Representor Fall 2019 - News Beat

Fall 2019 – News Beat


ERA announced that Connie Podesta, Hall of Fame speaker, award-winning author, former radio/TV personality, therapist, expert on the psychology of sales, leadership, change, accountability and engagement, and comedienne, will be the keynote speaker at the upcoming conference, scheduled Feb. 23-25, 2020, at the AT&T Center in Austin, Texas.

Connie will open ERA’s 2020 Conference program on Monday morning, Feb. 24, with a presentation titled, “Stand Out from the Crowd … Out-Think, Out-Lead and Out-Sell the Competition.”

Connie is a game-changing, revenue-building, sales-generating ball of fire whose rare blend of laugh-out-loud comedy, killer take-away strategies and interactive, no-power-point delivery style have made her one of the most unique and memorable speakers on stage today. As a human relations expert, Connie, who is both refreshingly candid and wonderfully entertaining, will bring out your edgy, creative, competitive side as she takes you inside the minds of today’s savvy, but super-demanding global market and delivers some powerhouse strategies that will help you increase sales, profits, good will and your customer base. Competition – watch out! Business as usual? No way! Status quo? Move over? Change? Keep it coming!

ERA 2020 Conference Committee Chair Mike Swenson, CMPR, President, Mel Foster Company, said, “The Keynote Sub-Committee did an outstanding job selecting a keynote speaker who will offer not only an unforgettable conference opening but also invaluable take-away strategies. I am confident that Connie will deliver a powerful high-energy presentation and make sure that we all walk away with a fresh perspective on how to be more accountable, exceed expectations and discover unique ways to sell more at the ‘street level.’”


ERA Conference Committee announced the two Monday, Feb. 24, General Sessions topics and speakers at the upcoming 2020 Conference.

Dr. Robert Genetski, one of the nation’s leading classical economists, will present the Monday morning General Session, “How Tariffs, China & the 2020 Election Will Impact the Economy.”

The Monday afternoon General Session, “The Disruption of IoT: How the Forces of AI and Blockchain are Changing IoT and the New Opportunities that are Being Created,” will be presented by high-tech industry leader and IoT Consultant Ali Sebt.

For more information about the ERA Conference, visit


U.S. retail sales declined 0.3 percent in September, the first decrease in seven months, leading to concerns that weakness in manufacturing is spreading to other parts of the economy. Households reduced spending on building materials, hobbies, online purchases and vehicles, the Commerce Department reported.

According to MarketWatch, the big question is how much consumer spending wanes, especially with businesses largely sitting on the sidelines. The trade war between the U.S. and China has disrupted global supply chains, upset business-investment plans and caused executives to hunker down until the dispute is resolved.

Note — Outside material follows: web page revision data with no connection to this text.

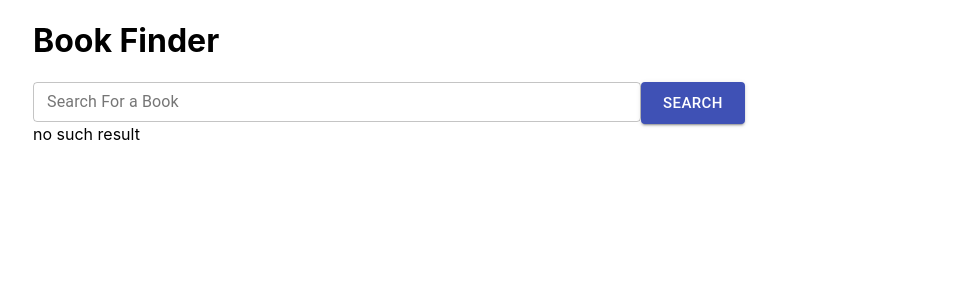
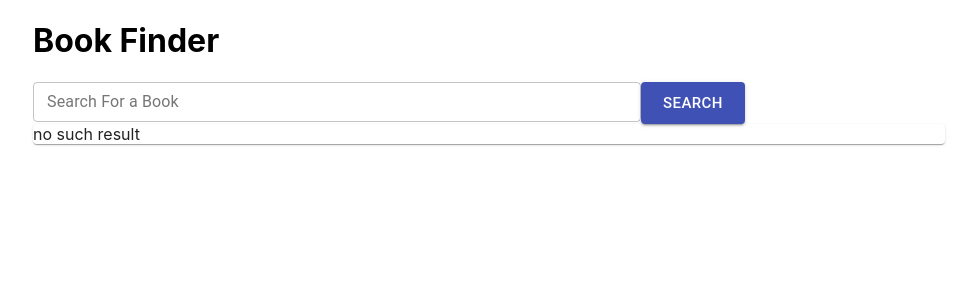
Before and after one commit to NadaYousry/React-Book-Finder-App, a React (Create React App) app: page / in a window 1280 px wide. Shown: the top 300 px of the page, without its empty margins (151-1128 px from the left). Built offline with nearby package versions, Linux system fonts and the light colour scheme.

Commit message:
map on books to prepare book list

```diff
--- a/src/components/bookList.jsx
+++ b/src/components/bookList.jsx
@@ -1,13 +1,17 @@
 import React, { Component } from "react";
 import { connect } from "react-redux";
-
+import { Card } from "@material-ui/core";
+import { SingleBookCard } from "./singleBookCard";
 class BookList extends Component {
   renderList() {
     if (this.props.searchedBooks) {
       console.log(this.props.searchedBooks);
       console.log("response" + this.props.searchedBooks);
+      return this.props.searchedBooks.map((book) => {
+        return <SingleBookCard key={book.id} bookData={book} />;
+      });
     } else {
-      return <div>no such result</div>;
+      return <Card>no such result</Card>;
     }
   }
   render() {
--- a/src/components/searchFrom.jsx
+++ b/src/components/searchFrom.jsx
@@ -5,7 +5,6 @@ import { Formik } from "formik";
 import { Typography, FormGroup, Grid } from "@material-ui/core";
 import * as Yup from "yup";
 import { serchOutput } from "../redux/actions";
-import { reduxForm } from "redux-form";
 import { connect } from "react-redux";
 class SearchForm extends Component {
   renderForm = (formikProps) => {
```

So long as consumers do their part, the U.S. is likely to avoid recession. The Federal Reserve’s decision to cut interest rates also appears to have given parts of the economy like the housing industry a boost.


Almost 90 percent of U.S. electronics manufacturers state that they are troubled by the increased tariffs imposed by the U.S. and China on each other’s imports – some are even investing less in the U.S., reported.

The data comes from a survey conducted by the industry association IPC, which queried its U.S. members on the effects of the tariffs.

On average, the companies report they have seen tariff increases on 31 percent of the total dollar value of the products they import. Twenty five percent of companies report over half of the dollar value of the products they import are facing higher tariffs.

Some 69 percent of companies report that they are seeing lower profit margins as a result of increased tariffs, which carries with itself a ripple effect of negative consequences: 21 percent report they are reducing investments in the U.S., and 13 percent say they are even cutting back on hiring and/or reducing headcount.

More than a third of companies say that they cannot increase their prices to cover the cost of higher import tariffs, due to various factors.